▶ **PROBLEM REQUIREMENTS**: Show each line of the entries below in which the word "randnum" appears.

▶ **DATASET**:
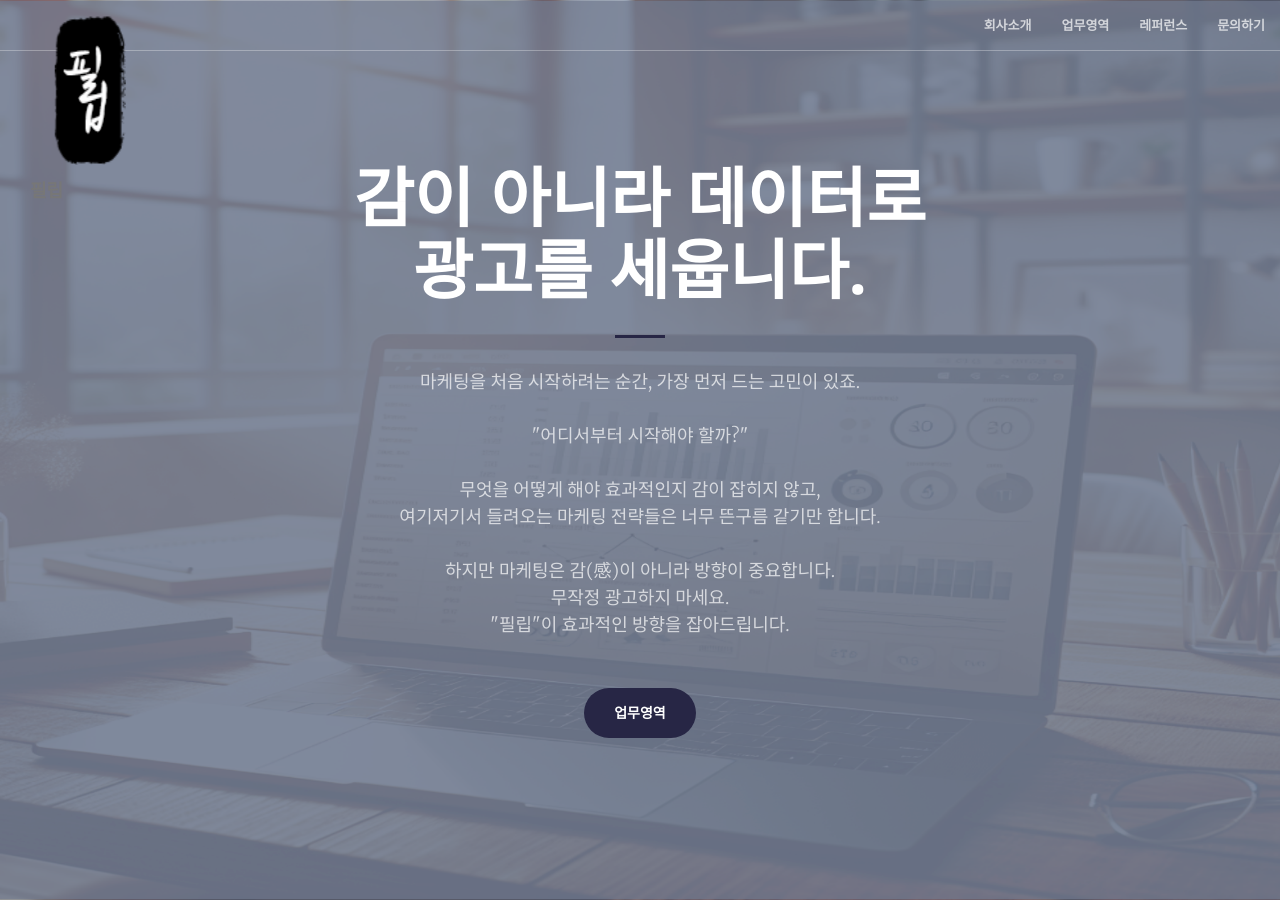
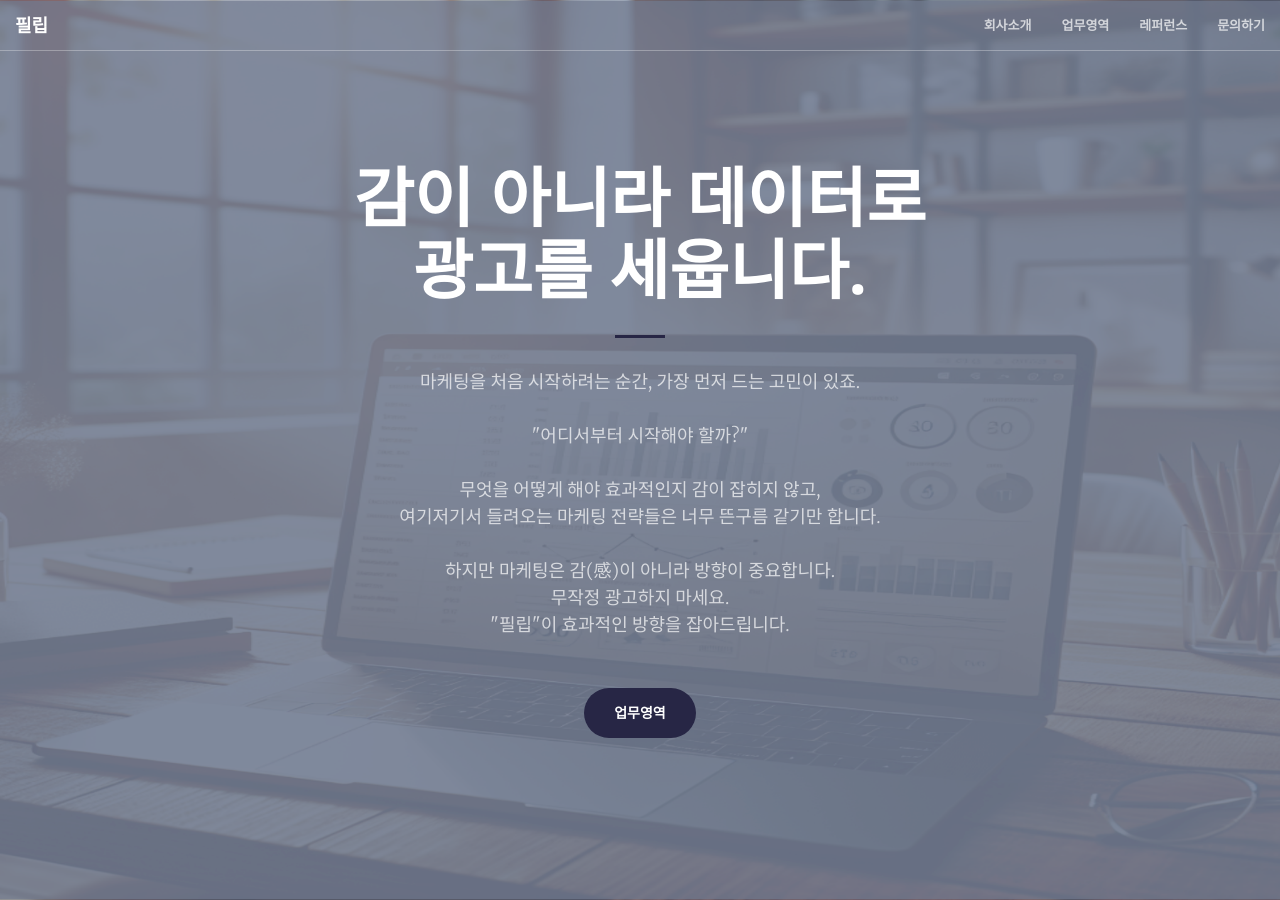
Before and after one commit to philipcommunication/philip-homepage, a Jekyll site: the page built from index.html, in a window 1280 px wide and 900 px high. Built offline with Jekyll 4.4.1, drawn with Linux system fonts in a browser that asks for light colours.

Commit message:
Update nav.html

```diff
--- a/_includes/nav.html
+++ b/_includes/nav.html
@@ -8,10 +8,7 @@
                 <span class="icon-bar"></span>
                 <span class="icon-bar"></span>
             </button>
-            <a class="navbar-brand page-scroll" href="#page-top">
-                <img src="img/logo.png" class="navbar-logo" alt="필립 로고">
-                <span class="navbar-text">필립</span>
-            </a>
+            <a class="navbar-brand page-scroll" href="#page-top">필립</a>
         </div>
 
         <!-- Collect the nav links, forms, and other content for toggling -->
```
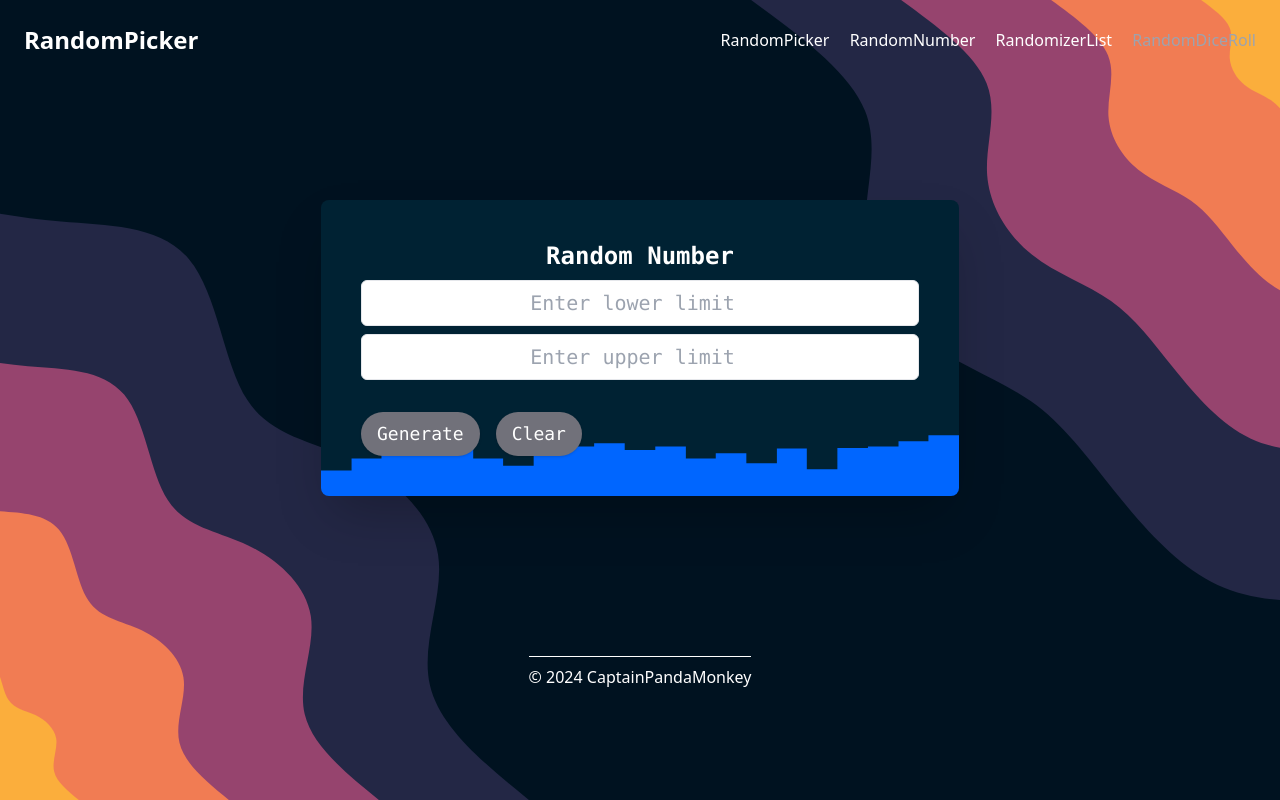
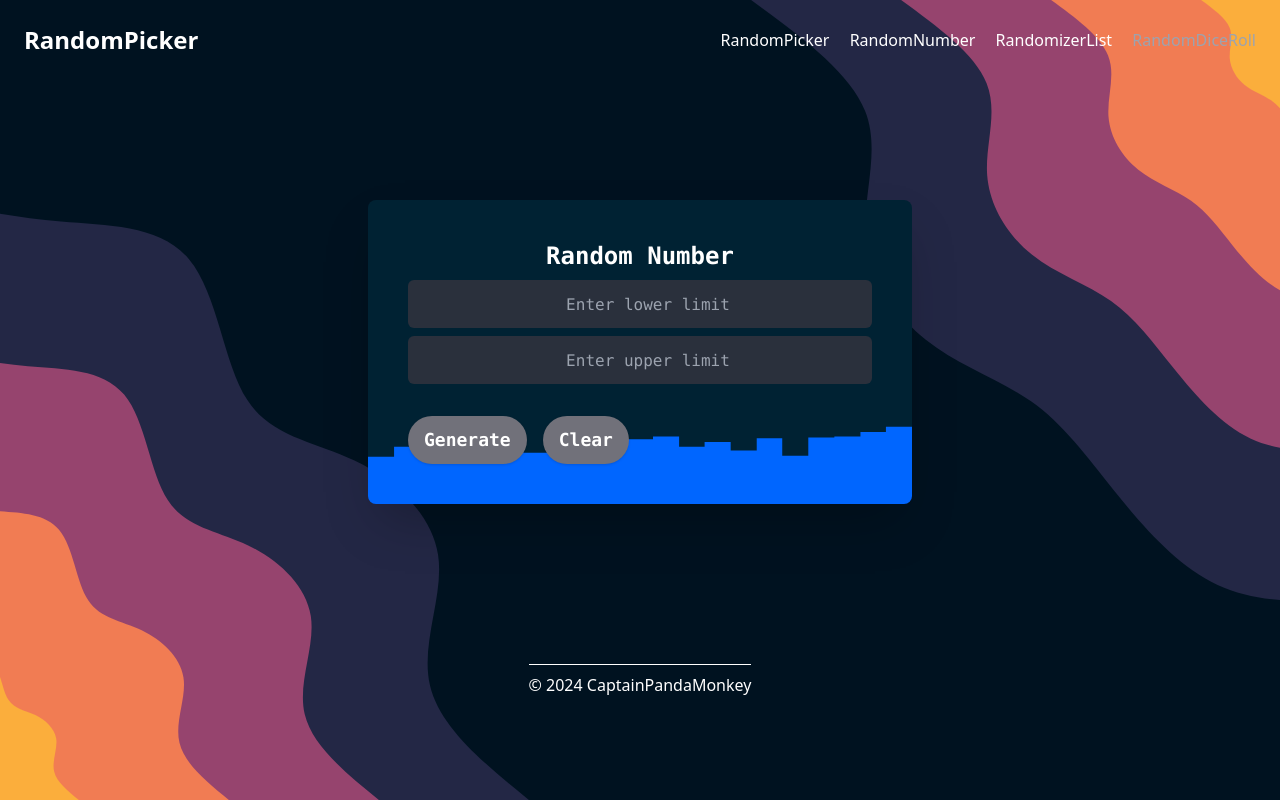
Before and after one commit to CaptainPandaMonkey5/RandomPicker, a website: page randnum.html in a window 1280 px wide. Drawn offline with nearby package versions, Linux system fonts and the light colour scheme.

Commit message:
updated ui

```diff
--- a/randnum.html
+++ b/randnum.html
@@ -1,5 +1,5 @@
 <!doctype html>
-<html lang="en">
+<html lang="en" data-theme="dim" class="bg-wave-svg">
   <head>
     <meta charset="UTF-8" />
     <meta name="viewport" content="width=device-width, initial-scale=1.0" />
@@ -7,6 +7,11 @@
     <link rel="icon" type="image/x-icon" href="assets/Commission-3.png" />
     <!-- <link href="styles.css" rel="stylesheet"> -->
     <script src="//unpkg.com/alpinejs" defer></script>
+    <link
+      href="https://cdn.jsdelivr.net/npm/daisyui@4.12.10/dist/full.min.css"
+      rel="stylesheet"
+      type="text/css"
+    />
     <script src="https://cdn.tailwindcss.com"></script>
     <script src="script2.js"></script>
     <style>
@@ -27,9 +32,17 @@
           background-size: cover;
         }
       }
+      /* remove the buttons for number type input */
+      @layer base {
+        input[type="number"]::-webkit-inner-spin-button,
+        input[type="number"]::-webkit-outer-spin-button {
+          -webkit-appearance: none;
+          margin: 0;
+        }
+      }
     </style>
   </head>
-  <body class="bg-wave-svg bg-cover text-white">
+  <body class="text-white">
     <div
       x-data="{ open: false }"
       class="mx-auto flex w-full max-w-full flex-col items-center justify-between px-4 py-4 lg:flex-row"
@@ -75,24 +88,24 @@
                 type="number"
                 id="lowerLimit"
                 placeholder="Enter lower limit"
-                class="mb-2 w-64 rounded-md border p-2 px-2 pl-2 text-center text-black focus:outline-none md:w-full"
+                class="input mb-2 w-64 rounded-md border border-none p-2 px-2 pl-2 text-center text-white focus:outline-none md:w-full"
               />
               <input
                 type="number"
                 id="upperLimit"
                 placeholder="Enter upper limit"
-                class="mb-2 w-64 rounded-md border p-2 px-2 pl-2 text-center text-black focus:outline-none md:w-full"
+                class="input mb-2 w-64 rounded-md border border-none p-2 px-2 pl-2 text-center text-white focus:outline-none md:w-full"
               />
               <div id="result" class="mt-4 text-lg font-bold"></div>
               <button
                 id="generateButton"
-                class="rounded-full bg-zinc-500 px-4 py-2 text-lg shadow hover:bg-zinc-300 hover:shadow-lg hover:shadow-zinc-600"
+                class="btn rounded-full border-none bg-zinc-500 px-4 py-2 text-lg text-white shadow hover:bg-zinc-300 hover:shadow-lg hover:shadow-zinc-600"
               >
                 Generate
               </button>
               <button
                 id="clearButton"
-                class="ml-1 mt-2 rounded-full bg-zinc-500 px-4 py-2 text-lg shadow hover:bg-zinc-300 hover:shadow-lg hover:shadow-zinc-600"
+                class="btn ml-1 mt-2 rounded-full border-none bg-zinc-500 px-4 py-2 text-lg text-white shadow hover:bg-zinc-300 hover:shadow-lg hover:shadow-zinc-600"
               >
                 Clear
               </button>
```
Also changed, not shown: randlist.html (+11 -6 lines).
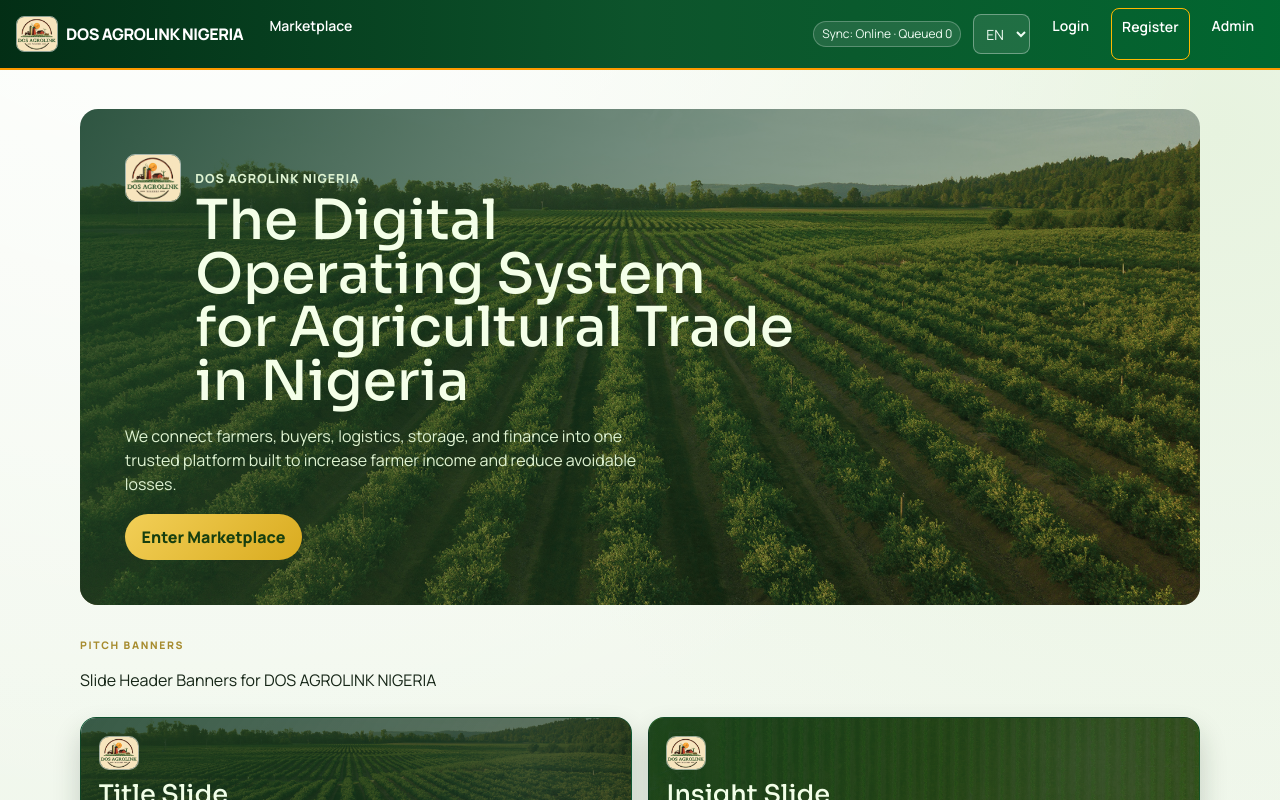
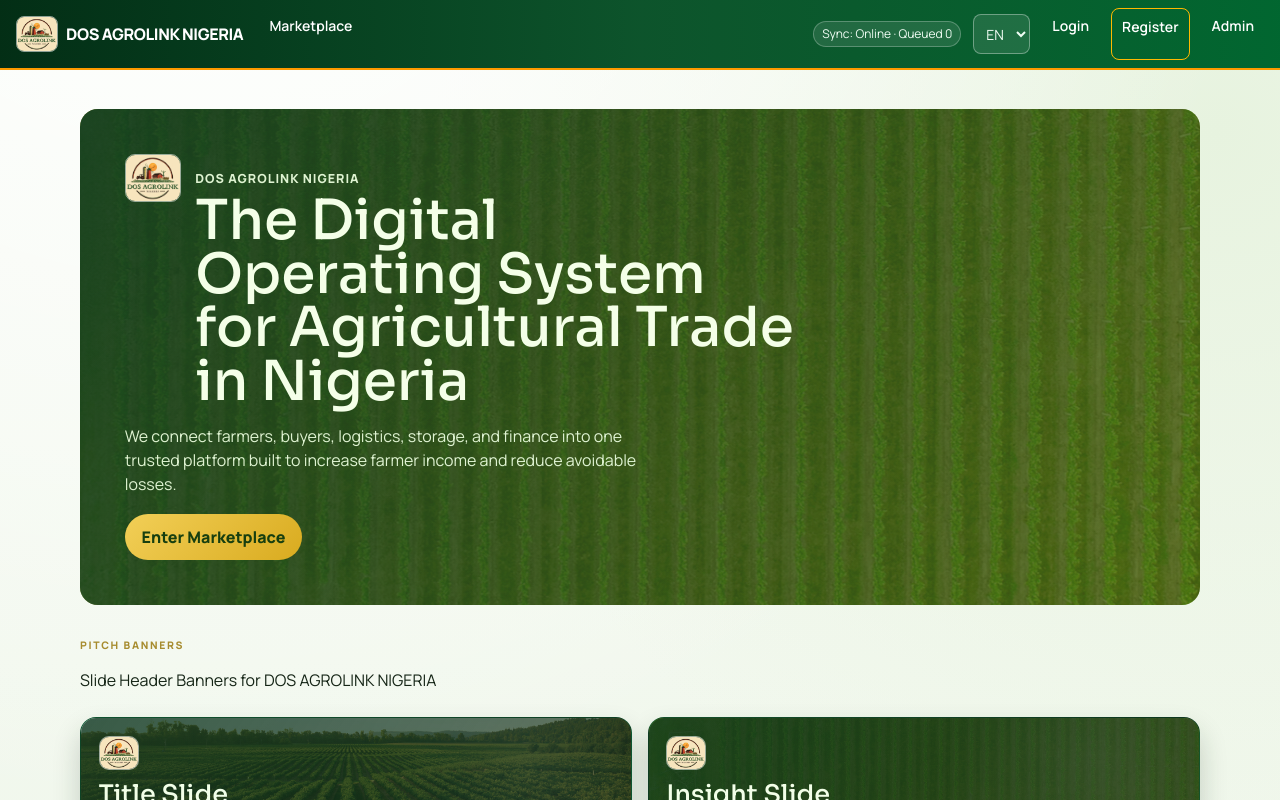
Before and after one commit to steve-diamond/agrolink-frontend, a Next.js app: page / in a window 1280 px wide. Shown: the top 800 px of the page. Built offline with nearby package versions, Linux system fonts and the light colour scheme.

Commit message:
Add rotating multi-image hero slideshow

```diff
--- a/app/globals.css
+++ b/app/globals.css
@@ -499,6 +499,38 @@ button {
   overflow: hidden;
 }
 
+.agropro-hero-slides {
+  position: absolute;
+  inset: 0;
+}
+
+.agropro-hero-slide {
+  position: absolute;
+  inset: 0;
+  opacity: 0;
+  animation: hero-fade-cycle 24s infinite;
+}
+
+.agropro-hero-slide:nth-child(1) {
+  animation-delay: 0s;
+}
+
+.agropro-hero-slide:nth-child(2) {
+  animation-delay: 4.8s;
+}
+
+.agropro-hero-slide:nth-child(3) {
+  animation-delay: 9.6s;
+}
+
+.agropro-hero-slide:nth-child(4) {
+  animation-delay: 14.4s;
+}
+
+.agropro-hero-slide:nth-child(5) {
+  animation-delay: 19.2s;
+}
+
 .agropro-hero-image {
   object-fit: cover;
 }
@@ -746,6 +778,28 @@ button {
   padding-top: 1rem;
 }
 
+@keyframes hero-fade-cycle {
+  0% {
+    opacity: 0;
+    transform: scale(1);
+  }
+  6% {
+    opacity: 1;
+  }
+  19% {
+    opacity: 1;
+    transform: scale(1.04);
+  }
+  24% {
+    opacity: 0;
+    transform: scale(1.05);
+  }
+  100% {
+    opacity: 0;
+    transform: scale(1.05);
+  }
+}
+
 .slide-footer-grid {
   margin-top: 0.6rem;
   display: grid;
--- a/app/page.tsx
+++ b/app/page.tsx
@@ -68,11 +68,25 @@ const impactStats = [
 
 const roadmap = ["MVP launch", "Growth phase", "Logistics expansion", "Finance + warehouse scaling"];
 
+const heroImages = [
+  "/agropro/images/banner.jpg",
+  "/agropro/images/chose.jpg",
+  "/agropro/images/about_img.jpg",
+  "/agropro/images/service1.jpg",
+  "/agropro/images/service2.jpg",
+];
+
 export default function Home() {
   return (
     <main className="agropro-page">
       <section className="agropro-hero">
-        <Image src="/agropro/images/banner.jpg" alt="Nigerian farmland" fill priority className="agropro-hero-image" sizes="100vw" />
+        <div className="agropro-hero-slides" aria-hidden="true">
+          {heroImages.map((src) => (
+            <div className="agropro-hero-slide" key={src}>
+              <Image src={src} alt="Nigerian farmland" fill priority={src === heroImages[0]} className="agropro-hero-image" sizes="100vw" />
+            </div>
+          ))}
+        </div>
         <div className="agropro-hero-overlay" />
         <div className="agropro-hero-content">
           <div className="agropro-brand-row">
```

▶ **EXPECTED ANSWER**:
Before and after one commit to CaptainPandaMonkey5/RandomPicker, a website: page randnum.html in a window 1280 px wide. Drawn offline with nearby package versions, Linux system fonts and the light colour scheme.
--- a/randnum.html
+++ b/randnum.html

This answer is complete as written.